Mercer’s recent 2016 Talent Trends study indicated that more than a quarter of employees (most notably Millennials) say they plan to leave – even though they are satisfied in their current role – because they do not see a long term career in their organization or see better options externally.
This is at odds with the 70% of companies who report confidence in filling their critical roles internally. More needs to be done to help employees recognize the compelling career paths that exist within their own organizations.
Part of the disconnect stems from the fact that career path information is not readily available and career conversations aren’t happening regularly.
The problem also in part appears to be structural. Companies are at different places with respect to defining their job and career architecture.
The vast majority are creating new job levels and/or adding stepping stone roles – and there are regional variations. To learn more, go to our Talent Trends report.
Ultimately, this issue comes down to one of philosophy and architecture and being intentional about the employee experience. In this era of the individual, employees expect to have more of a voice about where, when and how they work – and this isn’t just about Millennials.
Individuals want to be fully informed about their choices for career development and advancement and want frequent conversations with their manager to help brainstorm possible career moves and strategize how to build their skill set.
This needs to be design driven, as it isn’t happening organically. In this talent demand economy, the onus is on the organization – and direct managers – to architect and inspire career experiences that have movement built in by-design.

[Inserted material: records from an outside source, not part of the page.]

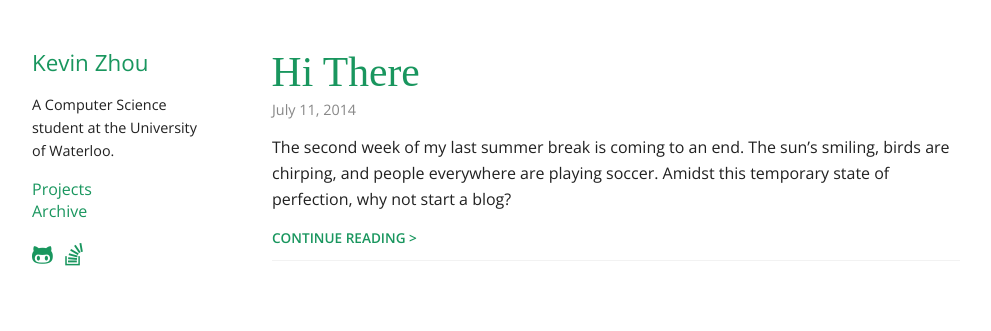
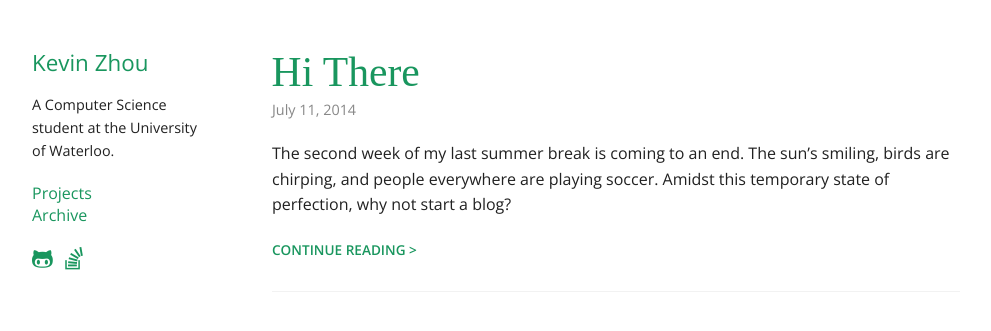
Before and after one commit to CongeeCafe/CongeeCafe.github.io, a Jekyll site: the page built from index.html, in a window 1280 px wide. Shown: the top 331 px of the page, without its empty margins (144-1135 px from the left). Built offline with Jekyll 4.4.1, drawn with Linux system fonts in a browser that asks for light colours; some web fonts are replaced; the list of posts is cut into pages by our own code.

Commit message:
Increase item spacing

```diff
--- a/assets/css/style.css
+++ b/assets/css/style.css
@@ -36,7 +36,7 @@ p {
   font-weight: normal;
   font-size: 1em;
   line-height: 1.6;
-  margin-bottom: 1em;
+  margin-bottom: 1.4em;
 }
 
 table {
@@ -153,8 +153,8 @@ pre code {
 }
 
 .post {
-  margin-bottom: 1rem;
-  padding-bottom: 0.8rem;
+  margin-bottom: 1.8rem;
+  padding-bottom: 2rem;
   border-bottom: #F2F2F2 1px solid;
 }
 
```
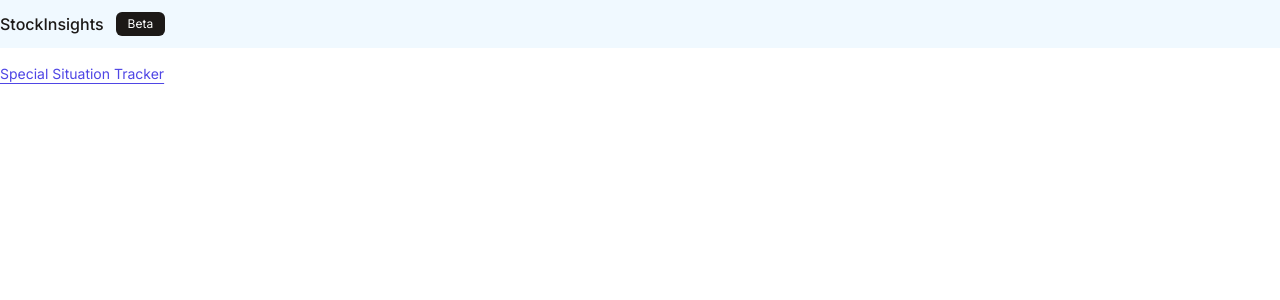
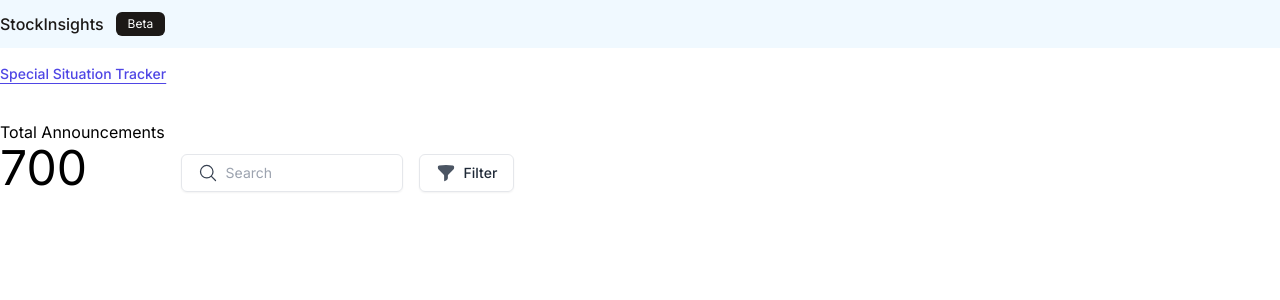
Before and after one commit to dibkb/stockInsights-assignment, a React (Vite) app: page /announcement in a window 1280 px wide. Shown: the top 300 px of the page. Built offline with nearby package versions, Linux system fonts and the light colour scheme.

Commit message:
search and filter

```diff
--- /dev/null
+++ b/src/components/Announcementcomp.tsx
@@ -0,0 +1,20 @@
+import { MagnifyingGlassIcon } from "@heroicons/react/24/outline";
+import { FunnelIcon } from "@heroicons/react/24/solid";
+import React from "react";
+export const Searchbox: React.FunctionComponent = () => {
+  return (
+    <div className="border shadow-sm text-sm rounded-md py-2 px-4 flex gap-2 items-center">
+      <MagnifyingGlassIcon className="h-5 w-5 text-gray-700" />
+      <input type="text" placeholder="Search" className="w-40" />
+    </div>
+  );
+};
+
+export const Filter = () => {
+  return (
+    <div className="border shadow-sm text-sm rounded-md py-2 px-4 flex gap-2 items-center">
+      <FunnelIcon className="h-5 w-5 text-gray-600" />
+      <h3 className="text-gray-800 font-medium">Filter</h3>
+    </div>
+  );
+};
--- a/src/pages/Announcement.tsx
+++ b/src/pages/Announcement.tsx
@@ -1,10 +1,19 @@
 import React from "react";
+import { Filter, Searchbox } from "../components/Announcementcomp";
 const Announcement: React.FC = () => {
   return (
     <div>
-      <h3 className="text-sm underline underline-offset-4 text-indigo-600 mt-4">
+      <h3 className="text-sm font-medium underline underline-offset-4 text-indigo-600 mt-4">
         Special Situation Tracker
       </h3>
+      <main className="flex items-end gap-4 mt-9">
+        <div>
+          <h4>Total Announcements</h4>
+          <h2 className="text-5xl">700</h2>
+        </div>
+        <Searchbox />
+        <Filter />
+      </main>
     </div>
   );
 };
```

Talent strategists at Mercer can help your organization get it right.
Global Talent Trend Priority 3: Architect Compelling Careers.

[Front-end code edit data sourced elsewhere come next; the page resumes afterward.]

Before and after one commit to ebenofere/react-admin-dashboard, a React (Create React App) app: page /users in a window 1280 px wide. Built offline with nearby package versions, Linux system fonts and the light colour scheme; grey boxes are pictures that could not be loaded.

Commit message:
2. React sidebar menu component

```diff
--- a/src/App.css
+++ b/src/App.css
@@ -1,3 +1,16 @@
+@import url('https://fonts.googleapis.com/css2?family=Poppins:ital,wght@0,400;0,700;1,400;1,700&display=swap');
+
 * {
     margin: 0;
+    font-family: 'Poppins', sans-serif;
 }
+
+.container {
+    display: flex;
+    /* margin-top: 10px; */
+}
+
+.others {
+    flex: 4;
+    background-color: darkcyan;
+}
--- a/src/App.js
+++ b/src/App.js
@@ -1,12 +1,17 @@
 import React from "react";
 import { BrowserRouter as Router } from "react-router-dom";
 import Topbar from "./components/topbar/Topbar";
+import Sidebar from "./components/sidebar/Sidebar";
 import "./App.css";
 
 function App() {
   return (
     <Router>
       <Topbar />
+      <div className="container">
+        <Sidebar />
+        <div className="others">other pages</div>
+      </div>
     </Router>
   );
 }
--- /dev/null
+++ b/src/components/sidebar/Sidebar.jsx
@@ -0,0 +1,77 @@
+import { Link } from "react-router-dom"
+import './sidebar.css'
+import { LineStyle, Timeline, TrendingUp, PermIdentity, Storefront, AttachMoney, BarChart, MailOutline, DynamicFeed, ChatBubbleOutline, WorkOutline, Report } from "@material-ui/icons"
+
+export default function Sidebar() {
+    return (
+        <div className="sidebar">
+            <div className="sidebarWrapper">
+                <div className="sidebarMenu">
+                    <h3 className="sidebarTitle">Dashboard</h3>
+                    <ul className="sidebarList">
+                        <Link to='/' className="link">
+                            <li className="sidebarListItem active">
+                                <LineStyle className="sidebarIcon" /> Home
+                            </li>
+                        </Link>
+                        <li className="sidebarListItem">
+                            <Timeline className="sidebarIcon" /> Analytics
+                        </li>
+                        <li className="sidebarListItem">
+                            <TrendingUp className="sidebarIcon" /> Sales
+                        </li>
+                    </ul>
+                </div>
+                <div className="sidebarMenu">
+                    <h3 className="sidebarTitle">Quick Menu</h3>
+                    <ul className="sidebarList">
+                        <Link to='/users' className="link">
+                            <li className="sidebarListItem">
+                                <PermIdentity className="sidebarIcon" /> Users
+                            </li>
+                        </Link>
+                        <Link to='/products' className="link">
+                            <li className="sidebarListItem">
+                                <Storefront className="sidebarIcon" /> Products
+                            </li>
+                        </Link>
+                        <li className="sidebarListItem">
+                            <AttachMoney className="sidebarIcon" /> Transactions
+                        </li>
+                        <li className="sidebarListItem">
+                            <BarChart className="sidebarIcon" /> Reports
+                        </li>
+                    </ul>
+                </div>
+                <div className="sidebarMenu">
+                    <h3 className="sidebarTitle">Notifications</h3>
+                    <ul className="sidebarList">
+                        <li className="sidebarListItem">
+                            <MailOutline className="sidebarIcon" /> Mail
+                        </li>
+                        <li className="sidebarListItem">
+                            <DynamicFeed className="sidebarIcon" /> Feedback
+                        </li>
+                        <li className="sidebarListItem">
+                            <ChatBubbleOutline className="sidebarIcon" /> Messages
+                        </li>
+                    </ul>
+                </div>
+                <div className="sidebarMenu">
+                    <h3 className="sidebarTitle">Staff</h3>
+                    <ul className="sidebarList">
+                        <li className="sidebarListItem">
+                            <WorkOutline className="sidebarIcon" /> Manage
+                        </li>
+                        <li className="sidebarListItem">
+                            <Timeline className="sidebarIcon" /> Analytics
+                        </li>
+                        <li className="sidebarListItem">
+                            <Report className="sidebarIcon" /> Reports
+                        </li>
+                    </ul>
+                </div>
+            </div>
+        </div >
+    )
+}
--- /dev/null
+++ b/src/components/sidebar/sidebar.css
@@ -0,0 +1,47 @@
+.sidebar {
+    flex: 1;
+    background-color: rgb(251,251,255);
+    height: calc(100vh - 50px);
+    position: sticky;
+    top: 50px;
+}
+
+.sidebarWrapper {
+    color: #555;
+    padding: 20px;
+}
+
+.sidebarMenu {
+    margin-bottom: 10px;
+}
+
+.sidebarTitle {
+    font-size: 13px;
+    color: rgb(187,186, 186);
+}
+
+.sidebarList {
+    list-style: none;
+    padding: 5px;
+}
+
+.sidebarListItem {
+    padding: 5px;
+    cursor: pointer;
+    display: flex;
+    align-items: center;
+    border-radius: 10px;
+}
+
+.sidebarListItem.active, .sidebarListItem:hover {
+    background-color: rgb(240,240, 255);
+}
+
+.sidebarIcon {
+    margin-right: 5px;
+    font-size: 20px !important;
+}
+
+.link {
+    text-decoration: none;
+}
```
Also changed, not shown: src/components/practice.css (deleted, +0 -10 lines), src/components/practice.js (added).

Create a Career Framework and train managers on career coaching to stimulate 'talent flow'.